▶ _Required action_
The entries are to be written out word for word, with their images left out.
————————
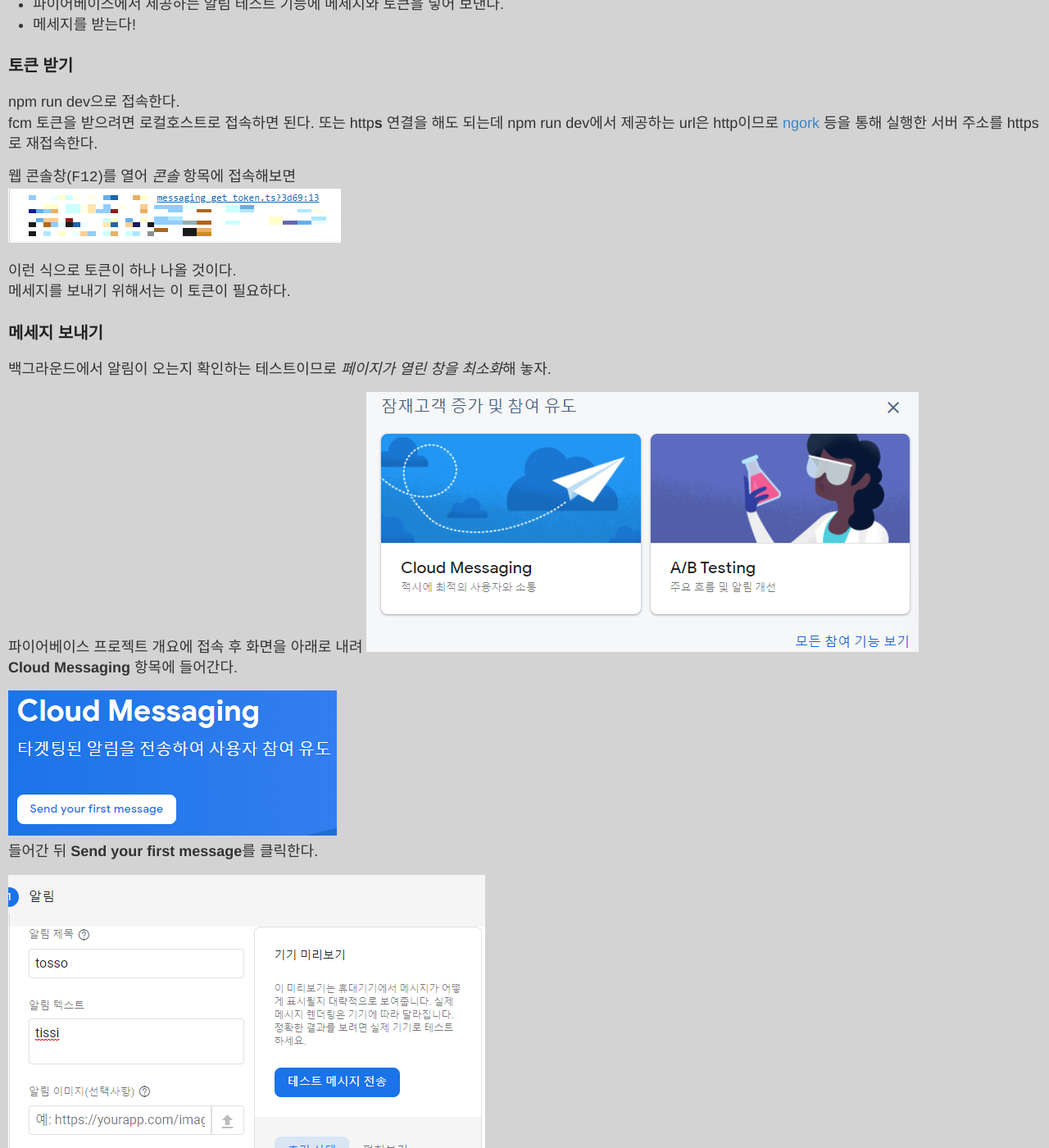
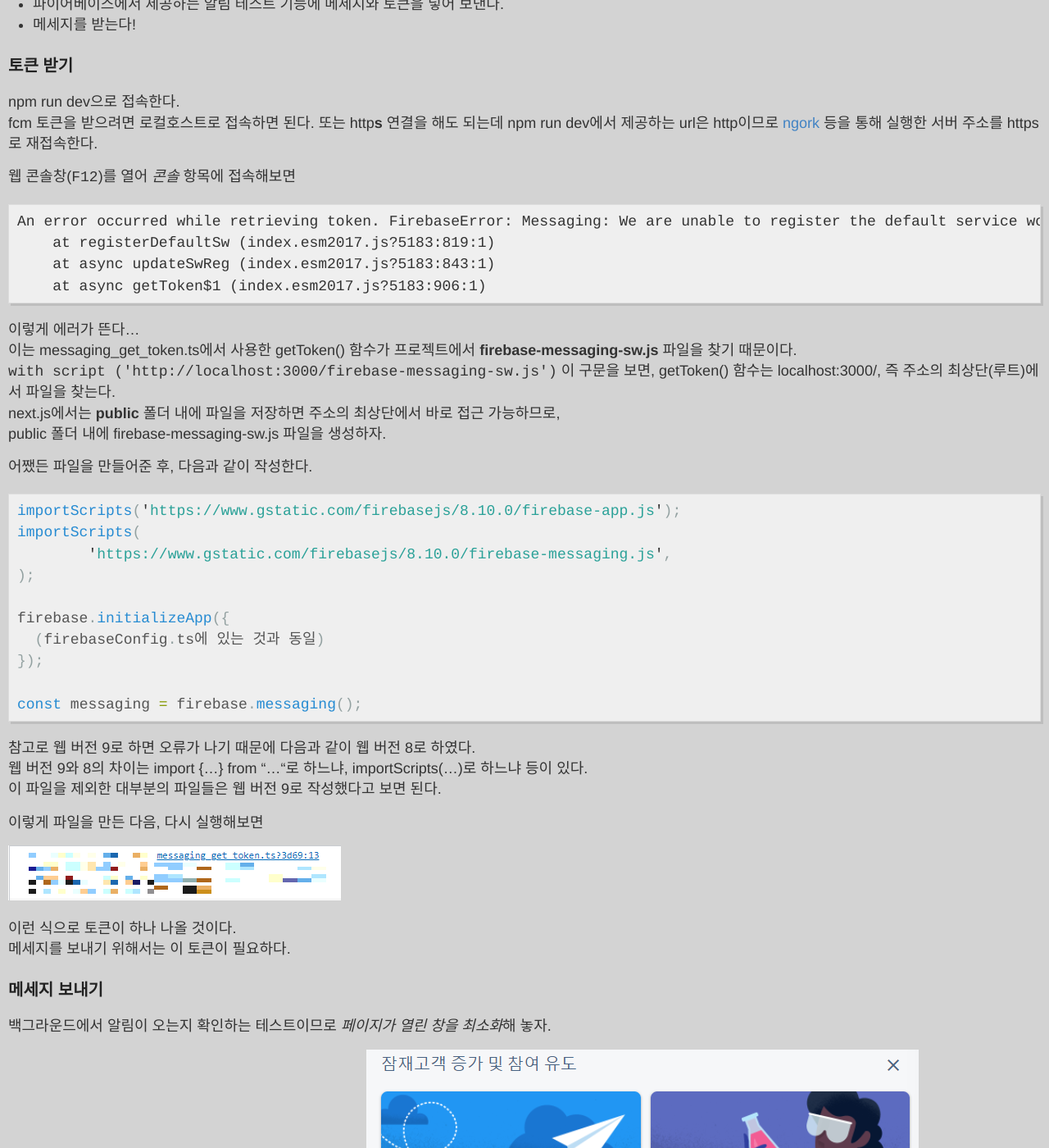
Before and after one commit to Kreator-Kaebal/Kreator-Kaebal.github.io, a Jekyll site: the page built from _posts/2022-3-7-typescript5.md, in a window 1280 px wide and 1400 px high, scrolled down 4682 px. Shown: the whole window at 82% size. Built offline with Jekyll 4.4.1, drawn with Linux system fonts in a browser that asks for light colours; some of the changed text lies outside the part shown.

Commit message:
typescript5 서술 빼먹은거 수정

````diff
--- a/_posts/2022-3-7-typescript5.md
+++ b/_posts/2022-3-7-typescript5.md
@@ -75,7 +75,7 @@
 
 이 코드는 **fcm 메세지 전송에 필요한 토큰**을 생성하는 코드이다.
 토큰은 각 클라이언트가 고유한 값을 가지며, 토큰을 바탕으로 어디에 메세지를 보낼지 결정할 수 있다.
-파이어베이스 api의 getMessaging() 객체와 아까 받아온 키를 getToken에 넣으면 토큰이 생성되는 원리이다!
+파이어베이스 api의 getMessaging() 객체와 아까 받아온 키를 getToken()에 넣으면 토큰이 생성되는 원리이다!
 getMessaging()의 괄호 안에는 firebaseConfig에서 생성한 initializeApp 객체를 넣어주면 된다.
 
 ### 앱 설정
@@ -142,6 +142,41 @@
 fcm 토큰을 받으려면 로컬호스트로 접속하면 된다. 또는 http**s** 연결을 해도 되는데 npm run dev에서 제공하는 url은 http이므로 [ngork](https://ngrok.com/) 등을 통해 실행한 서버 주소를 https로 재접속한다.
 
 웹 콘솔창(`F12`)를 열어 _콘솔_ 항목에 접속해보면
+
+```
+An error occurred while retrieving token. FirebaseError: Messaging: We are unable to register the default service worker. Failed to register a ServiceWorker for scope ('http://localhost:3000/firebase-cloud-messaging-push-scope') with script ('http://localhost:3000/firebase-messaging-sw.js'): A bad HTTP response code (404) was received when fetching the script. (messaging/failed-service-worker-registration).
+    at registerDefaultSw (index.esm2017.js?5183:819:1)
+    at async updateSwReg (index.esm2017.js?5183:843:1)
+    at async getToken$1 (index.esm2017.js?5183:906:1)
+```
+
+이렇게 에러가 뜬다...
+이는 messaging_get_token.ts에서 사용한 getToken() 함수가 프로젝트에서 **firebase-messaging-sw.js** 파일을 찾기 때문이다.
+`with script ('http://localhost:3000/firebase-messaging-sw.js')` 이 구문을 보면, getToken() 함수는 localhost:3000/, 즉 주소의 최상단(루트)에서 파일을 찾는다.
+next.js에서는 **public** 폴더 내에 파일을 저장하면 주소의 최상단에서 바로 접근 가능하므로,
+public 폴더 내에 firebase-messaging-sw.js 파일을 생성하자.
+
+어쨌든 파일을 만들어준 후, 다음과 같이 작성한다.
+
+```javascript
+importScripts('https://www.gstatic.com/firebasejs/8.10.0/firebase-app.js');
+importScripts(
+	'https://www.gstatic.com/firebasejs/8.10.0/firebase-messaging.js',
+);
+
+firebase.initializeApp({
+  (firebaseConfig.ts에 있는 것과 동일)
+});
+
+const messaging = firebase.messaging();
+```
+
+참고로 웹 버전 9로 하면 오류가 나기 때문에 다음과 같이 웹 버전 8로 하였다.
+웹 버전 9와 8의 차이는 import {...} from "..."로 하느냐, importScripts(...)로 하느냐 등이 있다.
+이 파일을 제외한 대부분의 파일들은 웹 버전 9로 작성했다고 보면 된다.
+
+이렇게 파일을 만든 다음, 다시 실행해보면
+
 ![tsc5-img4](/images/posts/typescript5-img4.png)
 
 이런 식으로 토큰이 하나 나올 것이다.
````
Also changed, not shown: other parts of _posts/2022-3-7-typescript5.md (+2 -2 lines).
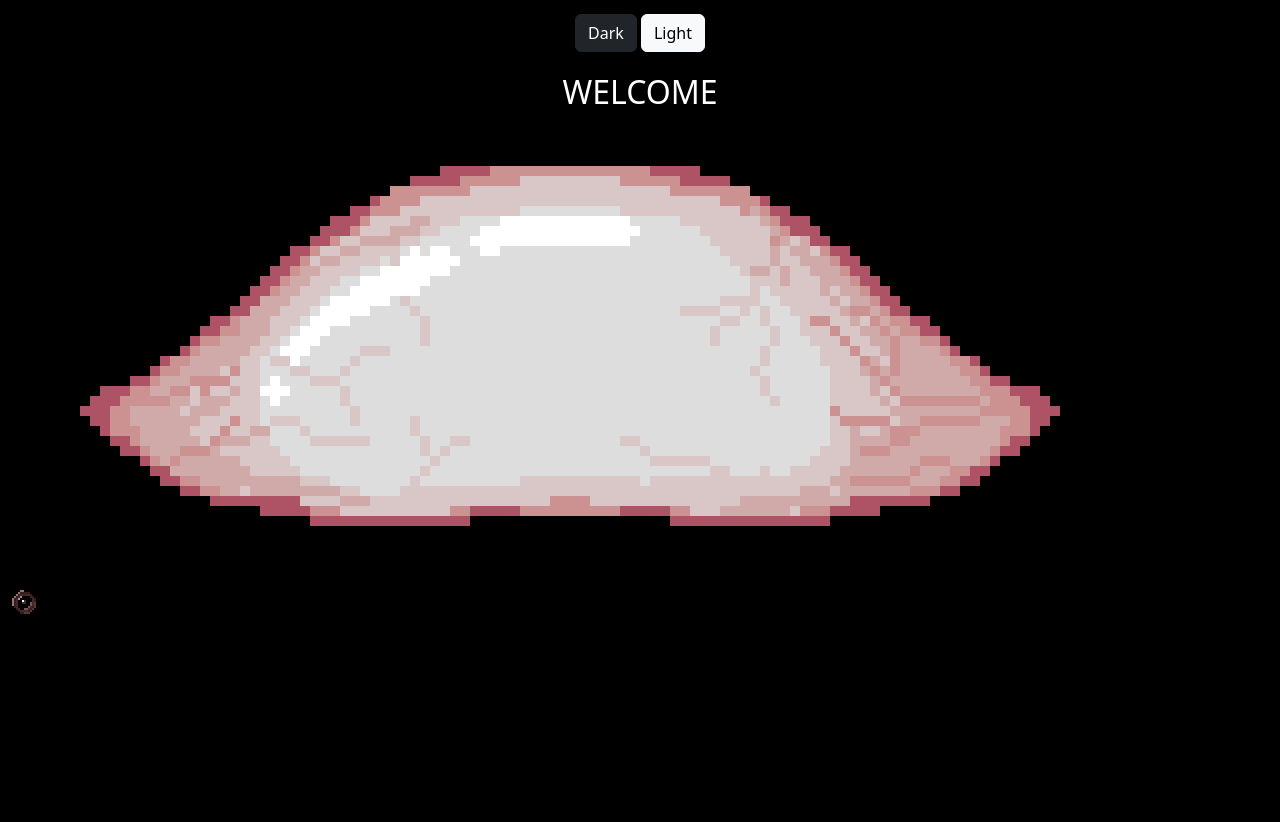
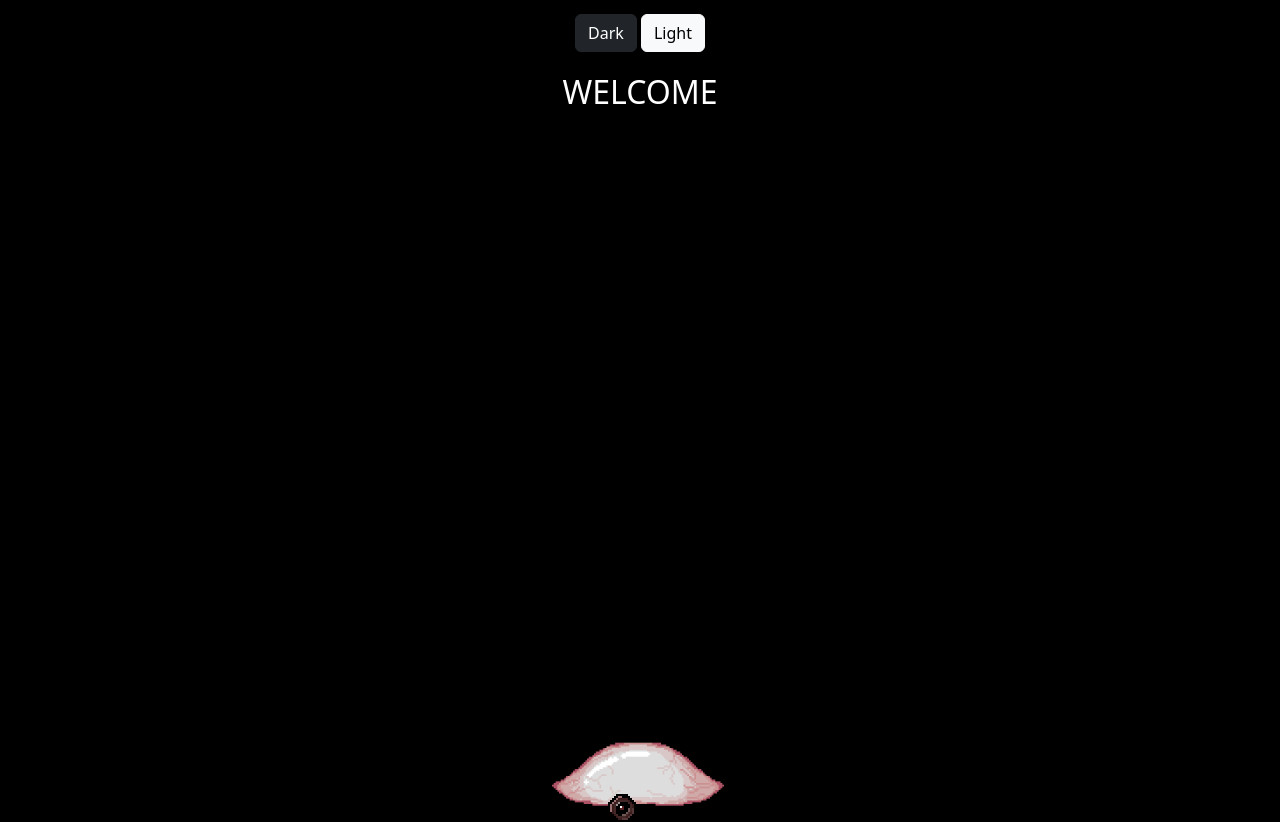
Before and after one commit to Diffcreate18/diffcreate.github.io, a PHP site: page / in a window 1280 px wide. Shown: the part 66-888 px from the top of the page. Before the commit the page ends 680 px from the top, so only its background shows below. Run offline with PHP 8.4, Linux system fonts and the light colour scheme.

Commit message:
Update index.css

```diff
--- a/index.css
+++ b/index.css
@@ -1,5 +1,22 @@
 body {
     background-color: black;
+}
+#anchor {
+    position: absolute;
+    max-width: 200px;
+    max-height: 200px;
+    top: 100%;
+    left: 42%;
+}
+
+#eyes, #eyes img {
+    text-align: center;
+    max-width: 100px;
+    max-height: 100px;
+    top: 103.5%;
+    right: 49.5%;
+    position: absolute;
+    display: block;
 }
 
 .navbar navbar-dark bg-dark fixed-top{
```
————————
▶ _Problem solution_
Before and after one commit to Kreator-Kaebal/Kreator-Kaebal.github.io, a Jekyll site: the page built from _posts/2022-3-7-typescript5.md, in a window 1280 px wide and 1400 px high, scrolled down 4682 px. Shown: the whole window at 82% size. Built offline with Jekyll 4.4.1, drawn with Linux system fonts in a browser that asks for light colours; some of the changed text lies outside the part shown.

Commit message:
typescript5 서술 빼먹은거 수정

````diff
--- a/_posts/2022-3-7-typescript5.md
+++ b/_posts/2022-3-7-typescript5.md
@@ -75,7 +75,7 @@
 
 이 코드는 **fcm 메세지 전송에 필요한 토큰**을 생성하는 코드이다.
 토큰은 각 클라이언트가 고유한 값을 가지며, 토큰을 바탕으로 어디에 메세지를 보낼지 결정할 수 있다.
-파이어베이스 api의 getMessaging() 객체와 아까 받아온 키를 getToken에 넣으면 토큰이 생성되는 원리이다!
+파이어베이스 api의 getMessaging() 객체와 아까 받아온 키를 getToken()에 넣으면 토큰이 생성되는 원리이다!
 getMessaging()의 괄호 안에는 firebaseConfig에서 생성한 initializeApp 객체를 넣어주면 된다.
 
 ### 앱 설정
@@ -142,6 +142,41 @@
 fcm 토큰을 받으려면 로컬호스트로 접속하면 된다. 또는 http**s** 연결을 해도 되는데 npm run dev에서 제공하는 url은 http이므로 [ngork](https://ngrok.com/) 등을 통해 실행한 서버 주소를 https로 재접속한다.
 
 웹 콘솔창(`F12`)를 열어 _콘솔_ 항목에 접속해보면
+
+```
+An error occurred while retrieving token. FirebaseError: Messaging: We are unable to register the default service worker. Failed to register a ServiceWorker for scope ('http://localhost:3000/firebase-cloud-messaging-push-scope') with script ('http://localhost:3000/firebase-messaging-sw.js'): A bad HTTP response code (404) was received when fetching the script. (messaging/failed-service-worker-registration).
+    at registerDefaultSw (index.esm2017.js?5183:819:1)
+    at async updateSwReg (index.esm2017.js?5183:843:1)
+    at async getToken$1 (index.esm2017.js?5183:906:1)
+```
+
+이렇게 에러가 뜬다...
+이는 messaging_get_token.ts에서 사용한 getToken() 함수가 프로젝트에서 **firebase-messaging-sw.js** 파일을 찾기 때문이다.
+`with script ('http://localhost:3000/firebase-messaging-sw.js')` 이 구문을 보면, getToken() 함수는 localhost:3000/, 즉 주소의 최상단(루트)에서 파일을 찾는다.
+next.js에서는 **public** 폴더 내에 파일을 저장하면 주소의 최상단에서 바로 접근 가능하므로,
+public 폴더 내에 firebase-messaging-sw.js 파일을 생성하자.
+
+어쨌든 파일을 만들어준 후, 다음과 같이 작성한다.
+
+```javascript
+importScripts('https://www.gstatic.com/firebasejs/8.10.0/firebase-app.js');
+importScripts(
+	'https://www.gstatic.com/firebasejs/8.10.0/firebase-messaging.js',
+);
+
+firebase.initializeApp({
+  (firebaseConfig.ts에 있는 것과 동일)
+});
+
+const messaging = firebase.messaging();
+```
+
+참고로 웹 버전 9로 하면 오류가 나기 때문에 다음과 같이 웹 버전 8로 하였다.
+웹 버전 9와 8의 차이는 import {...} from "..."로 하느냐, importScripts(...)로 하느냐 등이 있다.
+이 파일을 제외한 대부분의 파일들은 웹 버전 9로 작성했다고 보면 된다.
+
+이렇게 파일을 만든 다음, 다시 실행해보면
+
 ![tsc5-img4](/images/posts/typescript5-img4.png)
 
 이런 식으로 토큰이 하나 나올 것이다.
````
Also changed, not shown: other parts of _posts/2022-3-7-typescript5.md (+2 -2 lines).
Before and after one commit to Diffcreate18/diffcreate.github.io, a PHP site: page / in a window 1280 px wide. Shown: the part 66-888 px from the top of the page. Before the commit the page ends 680 px from the top, so only its background shows below. Run offline with PHP 8.4, Linux system fonts and the light colour scheme.

Commit message:
Update index.css

```diff
--- a/index.css
+++ b/index.css
@@ -1,5 +1,22 @@
 body {
     background-color: black;
+}
+#anchor {
+    position: absolute;
+    max-width: 200px;
+    max-height: 200px;
+    top: 100%;
+    left: 42%;
+}
+
+#eyes, #eyes img {
+    text-align: center;
+    max-width: 100px;
+    max-height: 100px;
+    top: 103.5%;
+    right: 49.5%;
+    position: absolute;
+    display: block;
 }
 
 .navbar navbar-dark bg-dark fixed-top{
```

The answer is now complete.